Starting on March 6, 2017, hospitals will be required to present the MOON advisory both in writing and verbally to Medicare beneficiaries who receive at least 24 hours of hospital services under outpatient status.
Under the advisory, services for outpatient care in a hospital are generally paid by the beneficiary under Medicare Part B. Medicare beneficiaries admitted to hospitals as inpatients, however, have their services reimbursed at higher Part A rates.

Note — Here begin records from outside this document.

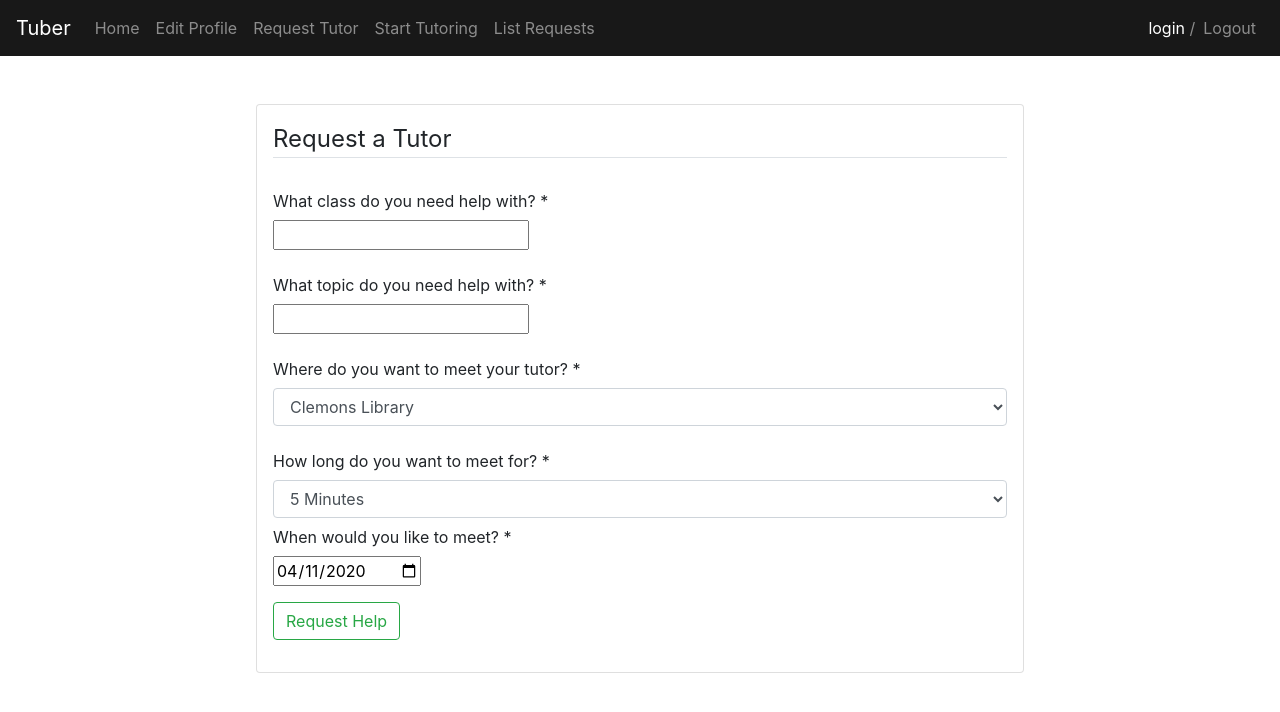
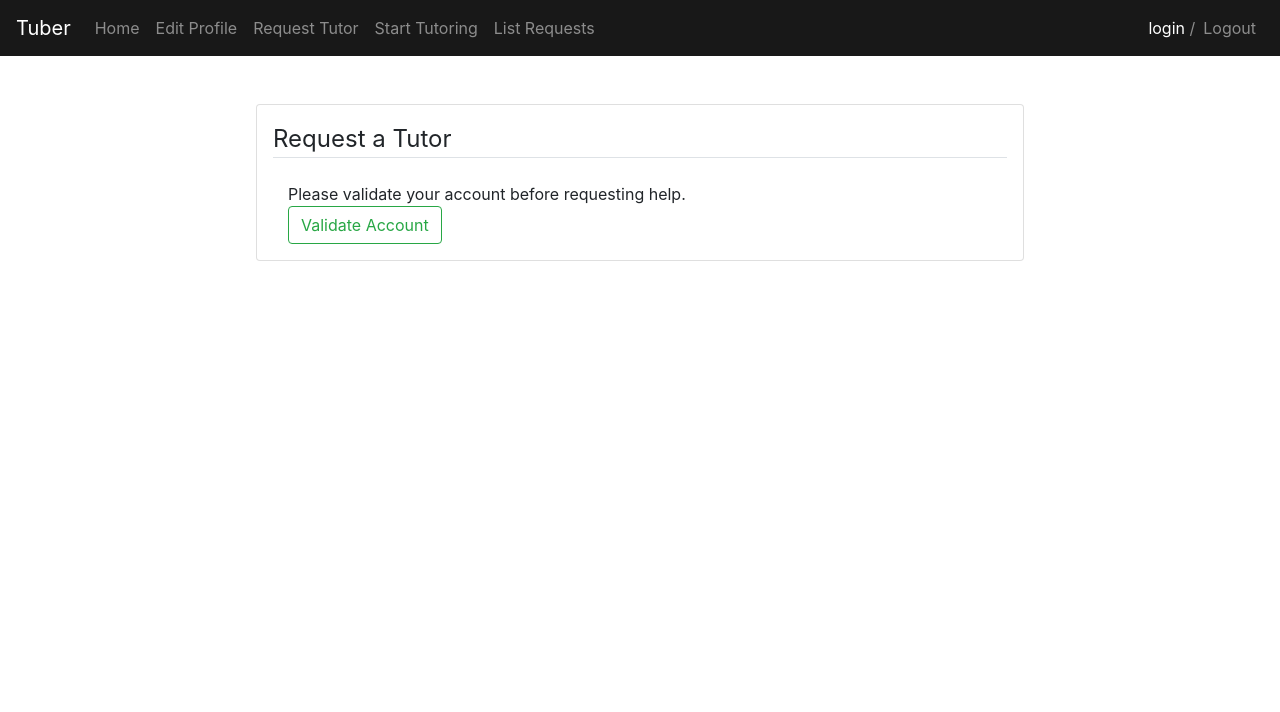
Before and after one commit to timrtyrrell/project-tuber, a Django app: page /request/ in a window 1280 px wide. Shown: the top 712 px of the page. Run offline with Django 3.2, Linux system fonts and the light colour scheme; some libraries are stand-ins or nearby versions.

Commit message:
Added check to see if user is verified before they request a tutor

```diff
--- a/request_help/templates/request_help/request.html
+++ b/request_help/templates/request_help/request.html
@@ -5,18 +5,7 @@
       <fieldset>
         <legend class="border-bottom mb-4">Request a Tutor</legend>
 
-      {% if user == None %}
-        <div class="container-fluid">
-        <p>Please register your account before you request help.</p>
-        <a
-          class="btn btn-outline-success"
-          style="color: #4caf50;"
-          href="{% url 'editprofile' %}"
-        >
-          Validate Account</a
-        >
-        </div>
-      {% else %}
+      {% if user.userprofile %}
       <form action="" method="post">
         {% csrf_token %}
         <div class="form-group">
@@ -64,8 +53,14 @@
       </form>
         </fieldset>
       </form>
+      {% else %}
+      <div class="container-fluid">
+        Please validate your account before requesting help.
+        <br/>
+        <a class="btn btn-outline-success" style="color:#28a745;" href="{% url 'editprofile' %}"> Validate Account </a>
+      </div>
+      {% endif %}
     </div>
-      {% endif %}
 </main>
 
 {% endblock content%}
--- a/request_help/views.py
+++ b/request_help/views.py
@@ -22,11 +22,10 @@ class HelpRequestView(CreateView):
             post = form.save(commit = False)
             post.name = request.user.userprofile.name
             post.phone = request.user.userprofile.phone
-            print("names", post.name)
             post.save()
             return render(request, 'request_help/sendinghelp.html')
 
 # Help request received
 def request_received(request):
-    HelpRequest.user = request.user.userprofile
+    HelpRequest.user = request.user
     return render(request, 'request_help/sendinghelp.html')
--- a/tutorrequests/views.py
+++ b/tutorrequests/views.py
@@ -1,7 +1,7 @@
 from django.shortcuts import render
 from request_help.models import HelpRequest
 from datetime import datetime
-import googlemaps
+# import googlemaps
 from tuber.settings import GOOGLE_MAPS_API_KEY
 
 
```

In addition to giving Medicare beneficiaries advance warning about the three-day minimum inpatient-stay requirement for Part A reimbursement, the MOON advisory helps alert Medicare beneficiaries about the potential reimbursement consequences of the CMS’ “two midnight” rule, adopted in 2013. Under this rule, hospital stays for periods of less than two midnights are generally not considered appropriate for inpatient status unless a doctor orders such status. The MOON advisory tells Medicare beneficiaries that a doctor can order inpatient status for any hospital stays.
The MOON advisory was mandated under the Federal Notice of Observation Treatment and Implication for Care Eligibility Act, passed in August 2015. The advisory was also included in Medicare’s 2017 Inpatient Prospective Payment System final rule.
Source: HealthLeaders Media; December 8, 2016.